Lapping is a loose abrasive process employed to remove very small quantities of materials leading to a good surface finish. This research makes several investigations on the lapping process, both qualitative and quantitative. Lapping has been in existence for several decades and yet remains more of an art rather than a science. The principal objective is to create a scientific basis to the study of lapping common metals with common abrasives. The important goals are to study friction, material removal rate, roughness, surface characterization, redox chemistry, burn, and microvoids during flat lapping of aluminum 2024, 304 stainless steel, and 1018 steel. The effects of different abrasives: garnet, silicon carbide, and white aluminum oxide were studied experimentally while lapping aluminum 2024, 304 stainless steel, and 1018 steel.
In addition, the area of lapped parts, unfinished zones, and scratched zones were determined using image analysis. Although the aim of lapping is to improve surface finish, sometimes parts are rejected after lapping because of burn, friction, incomplete lapping, scratches, microvoids, and wear. Scratches may be caused by excessive load, low supply of abrasive slurry, or high friction and burn may be caused by excessive load. Uneven distribution of load occurs when the lapping table is not flat, but rather concave or convex in shape. The factors that cause burn, scratches, and incomplete lapping should be minimized.
A new method is proposed for calculation of frictional force during lapping using the current consumed in the process. The effects of different abrasives on material removal rate and surface finish on three different types of work materials were evaluated quantitatively. It was found that silicon carbide and white aluminum oxide abrasives removed more material per minute than garnet. Furthermore, from geometric and Energy Dispersive Spectroscopy (EDS) analysis obtained using a Scanning Electron Microscope (SEM), it was confirmed that some abrasives became embedded into the lapped metal substrates. No burn was observed on the lapped samples. Scratches and unfinished lapped parts were observed primarily in 304 stainless steel. There were little or no scratches found on lapped Al 2024 and 1018 steel.

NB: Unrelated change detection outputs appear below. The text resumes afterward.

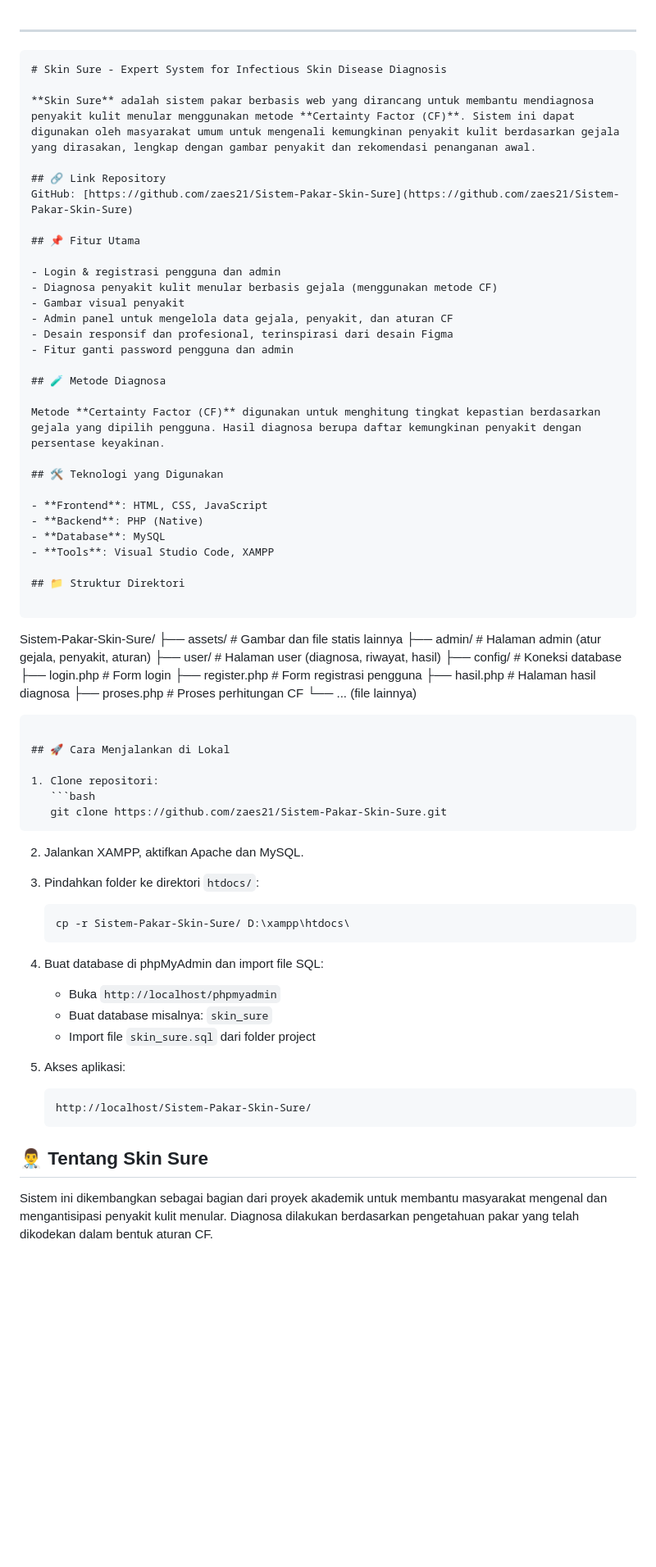
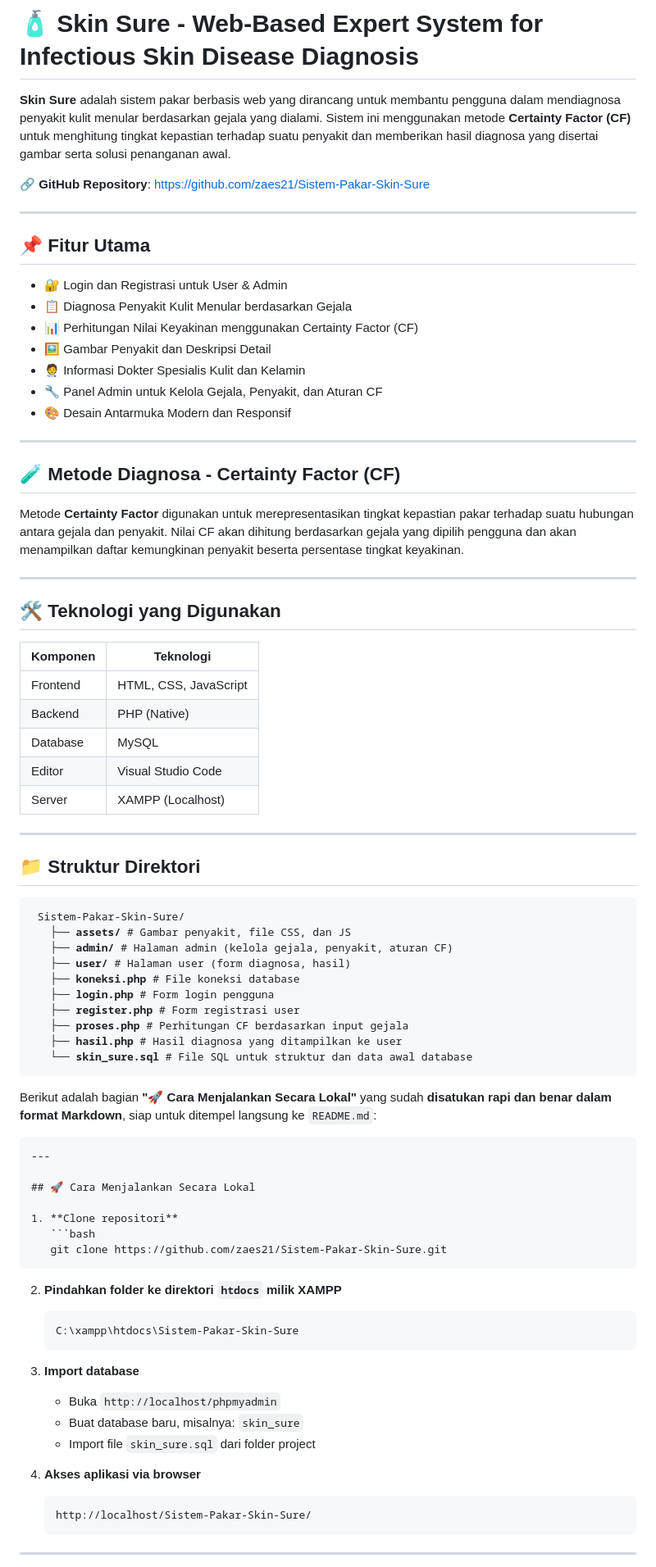
Before and after one commit to zaes21/Sistem-Pakar-Skin-Sure, a Markdown page: README.md, the part around one of its changes. Shown at 82% size. GitHub-like rendering; blank space fills up the shorter version.

`````diff
--- a/README.md
+++ b/README.md
@@ -1,79 +1,86 @@
+# 🧴 Skin Sure - Web-Based Expert System for Infectious Skin Disease Diagnosis
+
+**Skin Sure** adalah sistem pakar berbasis web yang dirancang untuk membantu pengguna dalam mendiagnosa penyakit kulit menular berdasarkan gejala yang dialami. Sistem ini menggunakan metode **Certainty Factor (CF)** untuk menghitung tingkat kepastian terhadap suatu penyakit dan memberikan hasil diagnosa yang disertai gambar serta solusi penanganan awal.
+
+🔗 **GitHub Repository**: [https://github.com/zaes21/Sistem-Pakar-Skin-Sure](https://github.com/zaes21/Sistem-Pakar-Skin-Sure)
 
 ---
 
-```markdown
-# Skin Sure - Expert System for Infectious Skin Disease Diagnosis
-
-**Skin Sure** adalah sistem pakar berbasis web yang dirancang untuk membantu mendiagnosa penyakit kulit menular menggunakan metode **Certainty Factor (CF)**. Sistem ini dapat digunakan oleh masyarakat umum untuk mengenali kemungkinan penyakit kulit berdasarkan gejala yang dirasakan, lengkap dengan gambar penyakit dan rekomendasi penanganan awal.
-
-## 🔗 Link Repository
-GitHub: [https://github.com/zaes21/Sistem-Pakar-Skin-Sure](https://github.com/zaes21/Sistem-Pakar-Skin-Sure)
-
 ## 📌 Fitur Utama
 
-- Login & registrasi pengguna dan admin
-- Diagnosa penyakit kulit menular berbasis gejala (menggunakan metode CF)
-- Gambar visual penyakit
-- Admin panel untuk mengelola data gejala, penyakit, dan aturan CF
-- Desain responsif dan profesional, terinspirasi dari desain Figma
-- Fitur ganti password pengguna dan admin
+- 🔐 Login dan Registrasi untuk User & Admin
+- 📋 Diagnosa Penyakit Kulit Menular berdasarkan Gejala
+- 📊 Perhitungan Nilai Keyakinan menggunakan Certainty Factor (CF)
+- 🖼️ Gambar Penyakit dan Deskripsi Detail
+- 🧑‍⚕️ Informasi Dokter Spesialis Kulit dan Kelamin
+- 🔧 Panel Admin untuk Kelola Gejala, Penyakit, dan Aturan CF
+- 🎨 Desain Antarmuka Modern dan Responsif
 
-## 🧪 Metode Diagnosa
+---
 
-Metode **Certainty Factor (CF)** digunakan untuk menghitung tingkat kepastian berdasarkan gejala yang dipilih pengguna. Hasil diagnosa berupa daftar kemungkinan penyakit dengan persentase keyakinan.
+## 🧪 Metode Diagnosa - Certainty Factor (CF)
+
+Metode **Certainty Factor** digunakan untuk merepresentasikan tingkat kepastian pakar terhadap suatu hubungan antara gejala dan penyakit. Nilai CF akan dihitung berdasarkan gejala yang dipilih pengguna dan akan menampilkan daftar kemungkinan penyakit beserta persentase tingkat keyakinan.
+
+---
 
 ## 🛠️ Teknologi yang Digunakan
 
-- **Frontend**: HTML, CSS, JavaScript
-- **Backend**: PHP (Native)
-- **Database**: MySQL
-- **Tools**: Visual Studio Code, XAMPP
+| Komponen   | Teknologi                |
+|------------|--------------------------|
+| Frontend   | HTML, CSS, JavaScript    |
+| Backend    | PHP (Native)             |
+| Database   | MySQL                    |
+| Editor     | Visual Studio Code       |
+| Server     | XAMPP (Localhost)        |
+
+---
 
 ## 📁 Struktur Direktori
 
-```
+<pre> Sistem-Pakar-Skin-Sure/
+   ├── <b>assets/</b> # Gambar penyakit, file CSS, dan JS
+   ├── <b>admin/</b> # Halaman admin (kelola gejala, penyakit, aturan CF)
+   ├── <b>user/</b> # Halaman user (form diagnosa, hasil)
+   ├── <b>koneksi.php</b> # File koneksi database
+   ├── <b>login.php</b> # Form login pengguna
+   ├── <b>register.php</b> # Form registrasi user
+   ├── <b>proses.php</b> # Perhitungan CF berdasarkan input gejala
+   ├── <b>hasil.php</b> # Hasil diagnosa yang ditampilkan ke user
+   └── <b>skin_sure.sql</b> # File SQL untuk struktur dan data awal database </pre>
 
-Sistem-Pakar-Skin-Sure/
-├── assets/                # Gambar dan file statis lainnya
-├── admin/                 # Halaman admin (atur gejala, penyakit, aturan)
-├── user/                  # Halaman user (diagnosa, riwayat, hasil)
-├── config/                # Koneksi database
-├── login.php              # Form login
-├── register.php           # Form registrasi pengguna
-├── hasil.php              # Halaman hasil diagnosa
-├── proses.php             # Proses perhitungan CF
-└── ... (file lainnya)
 
-````
+Berikut adalah bagian **"🚀 Cara Menjalankan Secara Lokal"** yang sudah **disatukan rapi dan benar dalam format Markdown**, siap untuk ditempel langsung ke `README.md`:
 
-## 🚀 Cara Menjalankan di Lokal
+````markdown
+---
 
-1. Clone repositori:
+## 🚀 Cara Menjalankan Secara Lokal
+
+1. **Clone repositori**
    ```bash
    git clone https://github.com/zaes21/Sistem-Pakar-Skin-Sure.git
 ````
 
-2. Jalankan XAMPP, aktifkan Apache dan MySQL.
+2. **Pindahkan folder ke direktori `htdocs` milik XAMPP**
 
-3. Pindahkan folder ke direktori `htdocs/`:
-
-   ```
-   cp -r Sistem-Pakar-Skin-Sure/ D:\xampp\htdocs\
+   ```bash
+   C:\xampp\htdocs\Sistem-Pakar-Skin-Sure
    ```
 
-4. Buat database di phpMyAdmin dan import file SQL:
+3. **Import database**
 
    * Buka `http://localhost/phpmyadmin`
-   * Buat database misalnya: `skin_sure`
+   * Buat database baru, misalnya: `skin_sure`
    * Import file `skin_sure.sql` dari folder project
 
-5. Akses aplikasi:
+4. **Akses aplikasi via browser**
 
    ```
    http://localhost/Sistem-Pakar-Skin-Sure/
    ```
 
-## 👨‍⚕️ Tentang Skin Sure
+---
 
-Sistem ini dikembangkan sebagai bagian dari proyek akademik untuk membantu masyarakat mengenal dan mengantisipasi penyakit kulit menular. Diagnosa dilakukan berdasarkan pengetahuan pakar yang telah dikodekan dalam bentuk aturan CF.
+```
 
`````
Also changed, not shown: other parts of README.md (+2 -11 lines).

Based on the net cell reaction potentials using the Nernst equation, the possible reactions during the lapping process are reactions between magnesium and its hydroxides and white aluminum oxide abrasive. Also, SiO2 from SiC abrasives oxidized Al, Mn, Mg, and Ti in Al 2024 as well as Mn in 304 stainless steel, and Al and Mn in 1018 steel. Analysis of Variance (ANOVA) was performed using Statistical Analysis Software (SAS™ 9.1) in order to determine the effects of each variable. ANOVA results revealed that the main effects of abrasive types, size of abrasives, and type of work material had statistically significant influence on material removal rate and surface finish.